AMD and Intel differ so much in their approach to CPU design that trying to compare Ryzen Gen 3 to Intel Coffee Lake Gen 10 is a chalk and cheese endeavour.
While both want to dominate the x86 world, AMD and Intel are significantly different in concept and design – but there is room for both.
The critical difference that separates AMD and Intel processors today is that AMD uses a chiplet design, while Intel uses a monolithic approach.
But what do these terms even mean? And what do the differences between AMD and Intel really mean for you as a customer?
Gamer, author and part-time Gadgeteer Arjun Lal writes:
AMD and Intel do the same but very differently – Let’s take a deep dive
Intel’s Monolithic Approach: Big, single and increasing thinner (nm) chips
In Intel’s monolithic approach, everything about a processor – all its cores, cache, graphics, and I/O – is on a single die. With smaller processor designs–between 2-4 cores this is easy to do. Each die is relatively tiny, and you fit lots onto silicon wafers – leading to a relatively lower cost to manufacture a complete system on a chip.
Even if defect rates (yield) were to increase, wastage levels are low enough that Intel’s marginal cost of production isn’t hit. Every chip Intel builds–from dual-core Celerons right up to 28-core Xeon behemoths has its own die and design.

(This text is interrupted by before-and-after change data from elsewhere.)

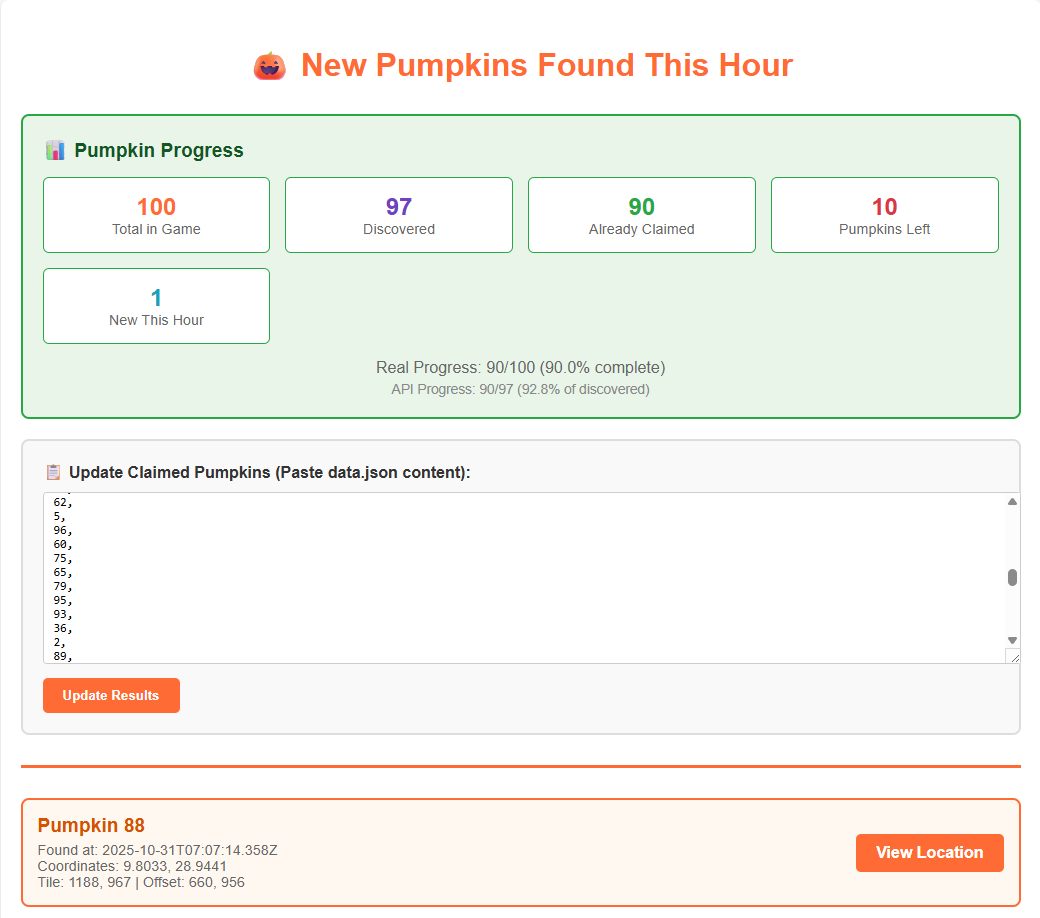
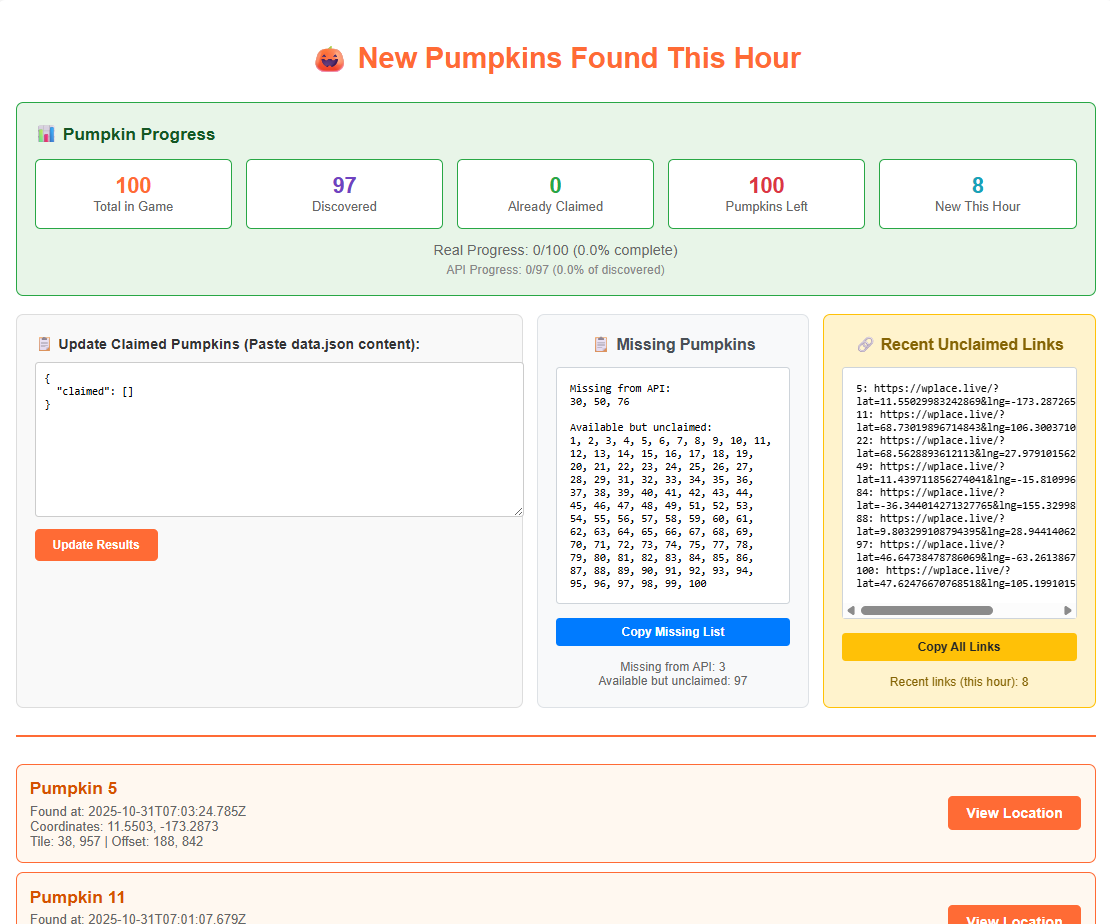
More info

diff --git a/fetch_pumpkin_data.py b/fetch_pumpkin_data.py
@@ -193,25 +193,49 @@ def create_web_app(initial_pumpkin_data: Dict[str, Any]) -> Flask:
                 background-color: #f5f5f5;
             }
             .container {
-                max-width: 1000px;
+                max-width: 1200px;
                 margin: 0 auto;
                 background-color: white;
                 padding: 20px;
                 border-radius: 8px;
                 box-shadow: 0 2px 4px rgba(0,0,0,0.1);
             }
+            .input-section-wrapper {
+                display: flex;
+                gap: 15px;
+                margin-bottom: 30px;
+            }
+            .input-section {
+                flex: 2;
+                background-color: #f9f9f9;
+                border: 2px solid #ddd;
+                border-radius: 8px;
+                padding: 20px;
+            }
+            .sidebar {
+                flex: 1;
+                background-color: #f8f9fa;
+                border: 2px solid #dee2e6;
+                border-radius: 8px;
+                padding: 20px;
+                max-height: 400px;
+                overflow-y: auto;
+            }
+            .links-panel {
+                flex: 1;
+                background-color: #fff3cd;
+                border: 2px solid #ffc107;
+                border-radius: 8px;
+                padding: 20px;
+                max-height: 400px;
+                overflow-y: auto;
+            }
             h1 { 
                 color: #ff6b35; 
                 text-align: center;
                 margin-bottom: 30px;
             }
-            .input-section {
-                background-color: #f9f9f9;
-                border: 2px solid #ddd;
-                border-radius: 8px;
-                padding: 20px;
-                margin-bottom: 30px;
-            }
+
             .input-label {
                 font-weight: bold;
                 margin-bottom: 10px;
@@ -312,6 +336,89 @@ def create_web_app(initial_pumpkin_data: Dict[str, Any]) -> Flask:
                 margin-top: 20px;
                 font-size: 0.9em;
             }
+            .sidebar-title {
+                font-weight: bold;
+                font-size: 1.1em;
+                color: #495057;
+                margin-bottom: 15px;
+                text-align: center;
+            }
+            .missing-list {
+                background: white;
+                border: 1px solid #ced4da;
+                border-radius: 4px;
+                padding: 15px;
+                font-family: monospace;
+                font-size: 12px;
+                white-space: pre-wrap;
+                max-height: 300px;
+                overflow-y: auto;
+                margin-bottom: 15px;
+            }
+            .copy-button {
+                width: 100%;
+                background-color: #007bff;
+                color: white;
+                padding: 8px 12px;
+                border: none;
+                border-radius: 4px;
+                cursor: pointer;
+                font-weight: bold;
+                transition: background-color 0.3s;
+            }
+            .copy-button:hover {
+                background-color: #0056b3;
+            }
+            .copy-success {
+                background-color: #28a745 !important;
+            }
+            .links-title {
+                font-weight: bold;
+                font-size: 1.1em;
+                color: #856404;
+                margin-bottom: 15px;
+                text-align: center;
+            }
+            .links-list {
+                background: white;
+                border: 1px solid #ffc107;
+                border-radius: 4px;
+                padding: 15px;
+                max-height: 300px;
+                overflow-y: auto;
+                margin-bottom: 15px;
+            }
+            .pumpkin-link-item {
+                margin-bottom: 8px;
+                padding: 8px;
+                background-color: #fff8e1;
+                border-radius: 4px;
+                border-left: 3px solid #ffc107;
+            }
+            .pumpkin-link-item a {
+                text-decoration: none;
+                color: #856404;
+                font-weight: bold;
+                font-size: 0.9em;
+            }
+            .pumpkin-link-item a:hover {
+                color: #533f03;
+                text-decoration: underline;
+            }
+            .copy-links-button {
+                width: 100%;
+                background-color: #ffc107;
+                color: #212529;
+                padding: 8px 12px;
+                border: none;
+                border-radius: 4px;
+                cursor: pointer;
+                font-weight: bold;
+                transition: background-color 0.3s;
+            }
+            .copy-links-button:hover {
+                background-color: #e0a800;
+            }
         </style>
     </head>
     <body>
@@ -348,7 +455,8 @@ def create_web_app(initial_pumpkin_data: Dict[str, Any]) -> Flask:
                 </div>
             </div>
             
-            <div class="input-section">
+            <div class="input-section-wrapper">
+                <div class="input-section">
                 <div class="input-label">📋 Update Claimed Pumpkins (Paste data.json content):</div>
                 <textarea id="dataInput" class="data-input" placeholder='Paste your data.json content here, e.g.:
 {
@@ -356,6 +464,26 @@ def create_web_app(initial_pumpkin_data: Dict[str, Any]) -> Flask:
 }'></textarea>
                 <button id="updateButton" class="update-button" onclick="updatePumpkins()">Update Results</button>
                 <div id="statusMessage" class="status-message" style="display: none;"></div>
+                </div>
+                
+                <div class="sidebar">
+                    <div class="sidebar-title">📋 Missing Pumpkins</div>
+                    <div class="missing-list" id="missingList">{{ missing_pumpkins_text }}</div>
+                    <button class="copy-button" id="copyButton" onclick="copyMissingList()">Copy Missing List</button>
+                    <div style="margin-top: 15px; font-size: 0.85em; color: #666; text-align: center;">
+                        <div>Missing from API: <span id="missingFromApi">{{ missing_from_api_count }}</span></div>
+                        <div>Available but unclaimed: <span id="availableUnclaimed">{{ available_unclaimed_count }}</span></div>
+                    </div>
+                </div>
+                
+                <div class="links-panel">
+                    <div class="links-title">🔗 Recent Unclaimed Links</div>
+                    <div class="missing-list" id="linksList">{{ unclaimed_links_text }}</div>
+                    <button class="copy-links-button" id="copyLinksButton" onclick="copyUnclaimedLinks()">Copy Recent Links</button>
+                    <div style="margin-top: 15px; font-size: 0.85em; color: #856404; text-align: center;">
+                        <div>Recent links (this hour): <span id="availableLinksCount">{{ recent_unclaimed_count }}</span></div>
+                    </div>
+                </div>
             </div>
             
             <div class="pumpkin-results">
@@ -443,6 +571,15 @@ def create_web_app(initial_pumpkin_data: Dict[str, Any]) -> Flask:
                         document.getElementById('progressText').textContent = `Real Progress: ${result.claimedPumpkins}/${result.totalPumpkins} (${realProgressPercent}% complete)`;
                         document.getElementById('apiProgressText').textContent = `API Progress: ${result.claimedPumpkins}/${result.apiPumpkins} (${apiProgressPercent}% of discovered)`;
                         
+                        // Update sidebar
+                        document.getElementById('missingList').textContent = result.missingPumpkinsText;
+                        document.getElementById('missingFromApi').textContent = result.missingFromApiCount;
+                        document.getElementById('availableUnclaimed').textContent = result.availableUnclaimedCount;
+                        
+                        // Update links panel
+                        document.getElementById('linksList').textContent = result.unclaimedLinksText;
+                        document.getElementById('availableLinksCount').textContent = result.recentUnclaimedCount;
+                        
                         showStatus(`Updated successfully! Found ${result.count} new pumpkins.`, 'success');
                     } else {
                         showStatus('Error: ' + result.error, 'error');
@@ -468,6 +605,73 @@ def create_web_app(initial_pumpkin_data: Dict[str, Any]) -> Flask:
                     statusEl.style.display = 'none';
                 }, 5000);
             }
+            
+            function copyMissingList() {
+                const missingList = document.getElementById('missingList');
+                const button = document.getElementById('copyButton');
+                
+                // Select and copy the text
+                if (navigator.clipboard && window.isSecureContext) {
+                    navigator.clipboard.writeText(missingList.textContent).then(() => {
+                        button.textContent = 'Copied!';
+                        button.classList.add('copy-success');
+                        setTimeout(() => {
+                            button.textContent = 'Copy Missing List';
+                            button.classList.remove('copy-success');
+                        }, 2000);
+                    });
+                } else {
+                    // Fallback for older browsers
+                    const textArea = document.createElement('textarea');
+                    textArea.value = missingList.textContent;
+                    document.body.appendChild(textArea);
+                    textArea.select();
+                    document.execCommand('copy');
+                    document.body.removeChild(textArea);
+                    
+                    button.textContent = 'Copied!';
+                    button.classList.add('copy-success');
+                    setTimeout(() => {
+                        button.textContent = 'Copy Missing List';
+                        button.classList.remove('copy-success');
+                    }, 2000);
+                }
+            }
+            
+            function copyUnclaimedLinks() {
+                const linksList = document.getElementById('linksList');
+                const button = document.getElementById('copyLinksButton');
+                
+                // Get the plain text content
+                const linksText = linksList.textContent;
+                
+                // Copy the text
+                if (navigator.clipboard && window.isSecureContext) {
+                    navigator.clipboard.writeText(linksText).then(() => {
+                        button.textContent = 'Copied!';
+                        button.style.backgroundColor = '#28a745';
+                        setTimeout(() => {
+                            button.textContent = 'Copy All Links';
+                            button.style.backgroundColor = '#ffc107';
+                        }, 2000);
+                    });
+                } else {
+                    // Fallback for older browsers
+                    const textArea = document.createElement('textarea');
+                    textArea.value = linksText;
+                    document.body.appendChild(textArea);
+                    textArea.select();
+                    document.execCommand('copy');
+                    document.body.removeChild(textArea);
+                    
+                    button.textContent = 'Copied!';
+                    button.style.backgroundColor = '#28a745';
+                    setTimeout(() => {
+                        button.textContent = 'Copy All Links';
+                        button.style.backgroundColor = '#ffc107';
+                    }, 2000);
+                }
+            }
         </script>
     </body>
     </html>
@@ -491,6 +695,37 @@ def create_web_app(initial_pumpkin_data: Dict[str, Any]) -> Flask:
         pumpkins_left = total_pumpkins - claimed_pumpkins
         api_progress_percent = round((claimed_pumpkins / api_pumpkins * 100), 1) if api_pumpkins > 0 else 0
         real_progress_percent = round((claimed_pumpkins / total_pumpkins * 100), 1)
+        
+        # Generate missing pumpkins list
+        all_possible_ids = set(range(1, total_pumpkins + 1))
+        api_pumpkin_ids = set(int(pid) for pid in app.pumpkin_data.keys())
+        missing_from_api = sorted(all_possible_ids - api_pumpkin_ids)
+        available_unclaimed = sorted(api_pumpkin_ids - existing_ids)
+        
+        missing_pumpkins_text = "Missing from API:\n" + ", ".join(map(str, missing_from_api))
+        missing_pumpkins_text += "\n\nAvailable but unclaimed:\n" + ", ".join(map(str, available_unclaimed))
+        
+        missing_from_api_count = len(missing_from_api)
+        available_unclaimed_count = len(available_unclaimed)
+        
+        # Generate unclaimed links text (filtered for current hour)
+        unclaimed_links_text = ""
+        recent_unclaimed_count = 0
+        for pumpkin_id in available_unclaimed:
+            pumpkin_info = app.pumpkin_data.get(str(pumpkin_id))
+            if pumpkin_info:
+                # Check if this pumpkin was found within the current hour
+                try:
+                    found_at = datetime.fromisoformat(pumpkin_info['foundAt'].replace('Z', '+00:00'))
+                    now = datetime.now(timezone.utc)
+                    current_hour_start = now.replace(minute=0, second=0, microsecond=0)
+                    
+                    if found_at >= current_hour_start:
+                        link = generate_pumpkin_link(pumpkin_info['lat'], pumpkin_info['lng'])
+                        unclaimed_links_text += f"{pumpkin_id}: {link}\n"
+                        recent_unclaimed_count += 1
+                except (KeyError, ValueError):
+                    continue
             
         return render_template_string(
             html_template,
@@ -504,7 +739,12 @@ def create_web_app(initial_pumpkin_data: Dict[str, Any]) -> Flask:
             pumpkins_left=pumpkins_left,
             new_this_hour=len(recent_pumpkins),
             api_progress_percent=api_progress_percent,
-            real_progress_percent=real_progress_percent
+            real_progress_percent=real_progress_percent,
+            missing_pumpkins_text=missing_pumpkins_text,
+            missing_from_api_count=missing_from_api_count,
+            available_unclaimed_count=available_unclaimed_count,
+            unclaimed_links_text=unclaimed_links_text,
+            recent_unclaimed_count=recent_unclaimed_count
         )
     
     @app.route('/get_initial_data')
@@ -578,6 +818,34 @@ def create_web_app(initial_pumpkin_data: Dict[str, Any]) -> Flask:
             claimed_pumpkins = len(existing_ids)
             pumpkins_left = total_pumpkins - claimed_pumpkins
             
+            # Generate missing pumpkins list
+            all_possible_ids = set(range(1, total_pumpkins + 1))
+            api_pumpkin_ids = set(int(pid) for pid in app.pumpkin_data.keys())
+            missing_from_api = sorted(all_possible_ids - api_pumpkin_ids)
+            available_unclaimed = sorted(api_pumpkin_ids - existing_ids)
+            
+            missing_pumpkins_text = "Missing from API:\n" + ", ".join(map(str, missing_from_api))
+            missing_pumpkins_text += "\n\nAvailable but unclaimed:\n" + ", ".join(map(str, available_unclaimed))
+            
+            # Generate unclaimed links text (filtered for current hour)
+            unclaimed_links_text = ""
+            recent_unclaimed_count = 0
+            for pumpkin_id in available_unclaimed:
+                pumpkin_info = app.pumpkin_data.get(str(pumpkin_id))
+                if pumpkin_info:
+                    # Check if this pumpkin was found within the current hour
+                    try:
+                        found_at = datetime.fromisoformat(pumpkin_info['foundAt'].replace('Z', '+00:00'))
+                        now = datetime.now(timezone.utc)
+                        current_hour_start = now.replace(minute=0, second=0, microsecond=0)
+                        
+                        if found_at >= current_hour_start:
+                            link = generate_pumpkin_link(pumpkin_info['lat'], pumpkin_info['lng'])
+                            unclaimed_links_text += f"{pumpkin_id}: {link}\n"
+                            recent_unclaimed_count += 1
+                    except (KeyError, ValueError):
+                        continue
+            
             return jsonify({
                 "success": True,
                 "html": ''.join(html_parts),
@@ -586,7 +854,12 @@ def create_web_app(initial_pumpkin_data: Dict[str, Any]) -> Flask:
                 "totalPumpkins": total_pumpkins,
                 "apiPumpkins": api_pumpkins,
                 "claimedPumpkins": claimed_pumpkins,
-                "pumpkinsLeft": pumpkins_left
+                "pumpkinsLeft": pumpkins_left,
+                "missingPumpkinsText": missing_pumpkins_text,
+                "missingFromApiCount": len(missing_from_api),
+                "availableUnclaimedCount": len(available_unclaimed),
+                "unclaimedLinksText": unclaimed_links_text,
+                "recentUnclaimedCount": recent_unclaimed_count
             })
             
         except Exception as e:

To be fair to Intel, it will move to a hybrid chiplet design if only to offer more options. In the example below it could use the same monolithic CPU core die and add custom I/O, Comms (e.g. 5G) and more making it a very flexible chip.
AMD’s Approach: Multiple, discrete chiplets build the chip
AMD’s chiplet design is the opposite. The fundamental unit of every Ryzen processor is the CCX, a four-core/eight-thread set of CPU cores. The CCX is a quad-core processor. Two CCXs pack together with L3 cache and I/O on a separate die to form a CCD.
And up to seven CCDs can stack together in a Ryzen Multi-Chip-Module (MCM). CCXs in a CCD communicate with each other, and other CCXs via the Infinity Fabric interconnect. Infinity Fabric binds the CCXs to the cache, I/O and interconnects different CCDs.
Monolithic vs Chiplet: What are the implications?
First, Intel’s per-unit production cost is lower with smaller processor designs. A dual-core Celeron or Pentium sits on a small low cost, high-yield die.
Secondly, Intel’s performance across cores is better due to a physics: a monolithic die has less of latency than connected chiplets.
While Infinity Fabric is very fast, there’s still a latency penalty as the CCDs are physically separated. Electrons can only travel so fast, according to Galileo.
With Ryzen Gen 1 and 2, the latency penalty had a noticeable performance impact, especially in games. However, AMD has significantly increased cache size up to 72 MB for the Ryzen 3900X. This, together with intelligent scheduling buffers tasks so that latency isn’t a big deal.
Why Ryzen’s hard to beat on price
Linear and Exponential Price scaling does it every time!